Front-end code change data:
--- START ---

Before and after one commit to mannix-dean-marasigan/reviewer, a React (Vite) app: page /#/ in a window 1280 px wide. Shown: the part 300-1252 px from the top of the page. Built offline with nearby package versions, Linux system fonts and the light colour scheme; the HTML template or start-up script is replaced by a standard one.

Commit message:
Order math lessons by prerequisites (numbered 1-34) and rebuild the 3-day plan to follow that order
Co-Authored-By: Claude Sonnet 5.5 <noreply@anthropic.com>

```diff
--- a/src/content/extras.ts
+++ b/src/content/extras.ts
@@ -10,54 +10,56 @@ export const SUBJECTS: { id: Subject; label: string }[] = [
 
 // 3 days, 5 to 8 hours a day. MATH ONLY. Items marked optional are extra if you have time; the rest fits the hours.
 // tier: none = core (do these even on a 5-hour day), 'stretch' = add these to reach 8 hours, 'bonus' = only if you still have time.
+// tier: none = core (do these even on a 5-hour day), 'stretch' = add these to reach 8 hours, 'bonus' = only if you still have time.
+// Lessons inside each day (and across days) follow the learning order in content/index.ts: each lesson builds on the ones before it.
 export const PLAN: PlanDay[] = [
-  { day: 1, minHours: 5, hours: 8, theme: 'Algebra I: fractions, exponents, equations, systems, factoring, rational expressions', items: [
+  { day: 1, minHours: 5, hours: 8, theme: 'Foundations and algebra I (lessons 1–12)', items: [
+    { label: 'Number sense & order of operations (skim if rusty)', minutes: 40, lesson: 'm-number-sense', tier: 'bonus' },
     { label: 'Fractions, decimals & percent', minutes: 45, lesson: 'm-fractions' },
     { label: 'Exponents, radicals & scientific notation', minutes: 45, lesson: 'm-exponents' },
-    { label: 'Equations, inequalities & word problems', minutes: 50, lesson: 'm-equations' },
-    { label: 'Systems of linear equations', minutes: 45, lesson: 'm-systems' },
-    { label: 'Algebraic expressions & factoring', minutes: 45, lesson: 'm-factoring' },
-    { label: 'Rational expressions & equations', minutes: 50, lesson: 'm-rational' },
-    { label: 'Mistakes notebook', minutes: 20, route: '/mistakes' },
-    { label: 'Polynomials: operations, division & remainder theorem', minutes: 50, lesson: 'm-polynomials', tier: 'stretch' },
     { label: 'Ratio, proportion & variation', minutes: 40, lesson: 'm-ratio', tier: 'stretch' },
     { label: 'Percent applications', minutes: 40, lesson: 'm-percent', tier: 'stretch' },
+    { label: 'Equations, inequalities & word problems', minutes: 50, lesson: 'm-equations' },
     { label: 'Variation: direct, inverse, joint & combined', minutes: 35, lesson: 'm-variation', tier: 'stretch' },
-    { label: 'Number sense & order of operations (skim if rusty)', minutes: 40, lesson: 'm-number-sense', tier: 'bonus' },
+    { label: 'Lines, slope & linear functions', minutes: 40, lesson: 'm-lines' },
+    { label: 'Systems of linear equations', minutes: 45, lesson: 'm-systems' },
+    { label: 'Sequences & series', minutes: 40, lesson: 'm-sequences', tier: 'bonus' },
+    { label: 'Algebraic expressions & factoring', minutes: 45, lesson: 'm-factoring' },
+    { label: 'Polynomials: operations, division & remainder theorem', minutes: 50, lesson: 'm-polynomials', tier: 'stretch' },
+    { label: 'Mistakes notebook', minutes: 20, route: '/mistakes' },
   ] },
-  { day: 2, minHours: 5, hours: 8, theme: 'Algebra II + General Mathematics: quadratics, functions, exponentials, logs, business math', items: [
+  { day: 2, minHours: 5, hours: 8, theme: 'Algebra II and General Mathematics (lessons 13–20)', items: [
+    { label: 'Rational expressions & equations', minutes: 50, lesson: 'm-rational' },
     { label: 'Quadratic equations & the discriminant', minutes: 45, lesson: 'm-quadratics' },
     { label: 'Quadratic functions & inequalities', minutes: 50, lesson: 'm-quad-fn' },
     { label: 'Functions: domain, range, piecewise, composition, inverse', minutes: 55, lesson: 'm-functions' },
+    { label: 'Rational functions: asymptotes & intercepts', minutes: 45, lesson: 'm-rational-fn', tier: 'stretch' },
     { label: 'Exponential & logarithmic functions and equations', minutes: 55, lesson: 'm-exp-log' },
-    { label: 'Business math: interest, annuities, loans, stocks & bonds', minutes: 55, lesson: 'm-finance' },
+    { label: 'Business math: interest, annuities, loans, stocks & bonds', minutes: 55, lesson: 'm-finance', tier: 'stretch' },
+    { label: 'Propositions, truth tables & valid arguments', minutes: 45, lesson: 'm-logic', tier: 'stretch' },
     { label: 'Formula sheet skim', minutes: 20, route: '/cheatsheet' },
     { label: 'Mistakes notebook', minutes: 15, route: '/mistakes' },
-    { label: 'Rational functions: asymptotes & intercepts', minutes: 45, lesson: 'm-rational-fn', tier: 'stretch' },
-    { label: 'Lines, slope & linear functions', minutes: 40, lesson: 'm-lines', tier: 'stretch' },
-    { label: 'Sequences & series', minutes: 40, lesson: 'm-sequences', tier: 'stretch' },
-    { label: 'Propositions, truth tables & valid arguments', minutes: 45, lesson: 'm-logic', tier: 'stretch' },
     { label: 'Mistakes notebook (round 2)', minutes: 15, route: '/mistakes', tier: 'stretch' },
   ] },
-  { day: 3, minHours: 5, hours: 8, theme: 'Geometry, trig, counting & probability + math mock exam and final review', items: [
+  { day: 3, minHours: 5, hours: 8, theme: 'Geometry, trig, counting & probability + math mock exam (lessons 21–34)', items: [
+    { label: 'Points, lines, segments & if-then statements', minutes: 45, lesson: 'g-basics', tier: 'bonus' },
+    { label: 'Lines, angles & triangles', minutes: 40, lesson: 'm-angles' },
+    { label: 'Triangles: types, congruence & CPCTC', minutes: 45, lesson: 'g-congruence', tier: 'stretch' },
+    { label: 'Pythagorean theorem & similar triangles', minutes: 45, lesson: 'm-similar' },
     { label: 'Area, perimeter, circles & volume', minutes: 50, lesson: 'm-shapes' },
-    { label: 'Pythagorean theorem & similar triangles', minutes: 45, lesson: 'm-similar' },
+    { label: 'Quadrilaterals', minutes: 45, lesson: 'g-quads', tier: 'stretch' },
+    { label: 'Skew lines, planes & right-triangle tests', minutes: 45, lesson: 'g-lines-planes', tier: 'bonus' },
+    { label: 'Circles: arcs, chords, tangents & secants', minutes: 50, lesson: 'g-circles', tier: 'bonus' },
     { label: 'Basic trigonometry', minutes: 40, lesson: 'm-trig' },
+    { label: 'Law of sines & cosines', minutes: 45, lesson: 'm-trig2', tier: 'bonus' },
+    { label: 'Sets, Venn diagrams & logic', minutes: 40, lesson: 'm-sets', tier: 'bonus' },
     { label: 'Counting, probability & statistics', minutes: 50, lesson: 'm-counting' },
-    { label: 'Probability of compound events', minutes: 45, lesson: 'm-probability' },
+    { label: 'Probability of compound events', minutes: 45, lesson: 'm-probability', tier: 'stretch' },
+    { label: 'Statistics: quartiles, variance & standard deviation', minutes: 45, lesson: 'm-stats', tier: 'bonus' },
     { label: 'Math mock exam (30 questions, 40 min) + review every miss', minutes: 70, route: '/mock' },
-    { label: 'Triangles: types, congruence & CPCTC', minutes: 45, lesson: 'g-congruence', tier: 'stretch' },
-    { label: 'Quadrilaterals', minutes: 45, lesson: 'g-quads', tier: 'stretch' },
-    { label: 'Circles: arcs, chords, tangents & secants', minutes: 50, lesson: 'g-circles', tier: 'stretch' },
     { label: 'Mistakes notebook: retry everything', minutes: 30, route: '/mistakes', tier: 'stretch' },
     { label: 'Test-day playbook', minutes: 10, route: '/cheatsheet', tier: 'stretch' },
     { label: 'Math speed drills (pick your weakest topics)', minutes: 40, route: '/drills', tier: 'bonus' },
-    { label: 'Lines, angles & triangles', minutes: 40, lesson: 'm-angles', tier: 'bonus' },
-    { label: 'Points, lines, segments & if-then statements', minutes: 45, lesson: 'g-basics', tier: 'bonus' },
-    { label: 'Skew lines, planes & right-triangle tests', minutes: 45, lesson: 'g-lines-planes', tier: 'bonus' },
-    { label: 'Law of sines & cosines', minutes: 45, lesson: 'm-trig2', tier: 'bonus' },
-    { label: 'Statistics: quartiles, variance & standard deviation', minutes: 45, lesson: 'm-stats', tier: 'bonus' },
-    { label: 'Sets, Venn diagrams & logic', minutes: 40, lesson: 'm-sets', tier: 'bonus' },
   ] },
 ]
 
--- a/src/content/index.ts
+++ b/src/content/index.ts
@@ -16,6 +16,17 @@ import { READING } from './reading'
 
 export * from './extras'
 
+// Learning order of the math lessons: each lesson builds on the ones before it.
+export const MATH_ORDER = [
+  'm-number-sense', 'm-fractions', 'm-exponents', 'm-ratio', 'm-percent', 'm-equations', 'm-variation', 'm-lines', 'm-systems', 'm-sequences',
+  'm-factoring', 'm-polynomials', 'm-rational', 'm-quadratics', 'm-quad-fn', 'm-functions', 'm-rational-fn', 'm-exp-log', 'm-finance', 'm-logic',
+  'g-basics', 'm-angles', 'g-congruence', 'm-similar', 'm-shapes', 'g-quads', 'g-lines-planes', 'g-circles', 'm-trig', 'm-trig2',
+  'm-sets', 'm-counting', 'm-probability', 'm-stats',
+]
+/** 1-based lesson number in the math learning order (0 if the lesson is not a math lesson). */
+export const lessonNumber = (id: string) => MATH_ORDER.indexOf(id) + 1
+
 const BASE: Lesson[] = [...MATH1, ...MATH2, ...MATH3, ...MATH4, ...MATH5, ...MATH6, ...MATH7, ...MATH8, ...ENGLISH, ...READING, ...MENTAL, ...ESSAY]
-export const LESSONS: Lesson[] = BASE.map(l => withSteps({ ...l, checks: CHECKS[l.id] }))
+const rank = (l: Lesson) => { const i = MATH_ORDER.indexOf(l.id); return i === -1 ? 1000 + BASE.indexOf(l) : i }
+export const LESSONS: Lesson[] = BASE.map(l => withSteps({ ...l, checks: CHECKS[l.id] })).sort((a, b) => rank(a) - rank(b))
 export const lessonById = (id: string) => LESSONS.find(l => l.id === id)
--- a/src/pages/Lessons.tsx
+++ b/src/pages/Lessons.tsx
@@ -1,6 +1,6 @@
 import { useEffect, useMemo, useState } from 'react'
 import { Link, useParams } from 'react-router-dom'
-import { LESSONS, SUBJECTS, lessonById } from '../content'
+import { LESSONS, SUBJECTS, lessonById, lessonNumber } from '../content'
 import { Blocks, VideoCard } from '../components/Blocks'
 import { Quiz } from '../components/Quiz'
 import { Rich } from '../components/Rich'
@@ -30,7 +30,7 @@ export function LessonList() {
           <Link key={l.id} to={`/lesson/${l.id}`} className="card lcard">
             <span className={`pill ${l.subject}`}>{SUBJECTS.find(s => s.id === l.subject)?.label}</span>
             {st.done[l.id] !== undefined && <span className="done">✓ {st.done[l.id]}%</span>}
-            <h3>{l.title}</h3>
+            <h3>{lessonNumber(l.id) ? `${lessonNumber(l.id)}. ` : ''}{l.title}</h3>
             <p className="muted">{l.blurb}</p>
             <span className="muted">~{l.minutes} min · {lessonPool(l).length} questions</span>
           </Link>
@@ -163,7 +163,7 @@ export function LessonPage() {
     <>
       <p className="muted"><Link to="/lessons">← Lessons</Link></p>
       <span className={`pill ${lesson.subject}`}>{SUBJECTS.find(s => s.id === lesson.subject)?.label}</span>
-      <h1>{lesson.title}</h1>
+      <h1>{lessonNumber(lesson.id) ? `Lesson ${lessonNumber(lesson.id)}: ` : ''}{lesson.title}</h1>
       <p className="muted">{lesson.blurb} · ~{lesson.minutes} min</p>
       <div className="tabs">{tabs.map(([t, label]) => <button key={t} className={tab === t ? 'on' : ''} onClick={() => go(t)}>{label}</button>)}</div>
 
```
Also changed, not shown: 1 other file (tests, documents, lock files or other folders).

--- END ---

▶ [PROBLEM TO WORK ON] Using the data above, return every line that contains the string "variation".

▶ [TASK RESPONSE]
     { label: 'Ratio, proportion & variation', minutes: 40, lesson: 'm-ratio', tier: 'stretch' },
     { label: 'Variation: direct, inverse, joint & combined', minutes: 35, lesson: 'm-variation', tier: 'stretch' },
+  'm-number-sense', 'm-fractions', 'm-exponents', 'm-ratio', 'm-percent', 'm-equations', 'm-variation', 'm-lines', 'm-systems', 'm-sequences',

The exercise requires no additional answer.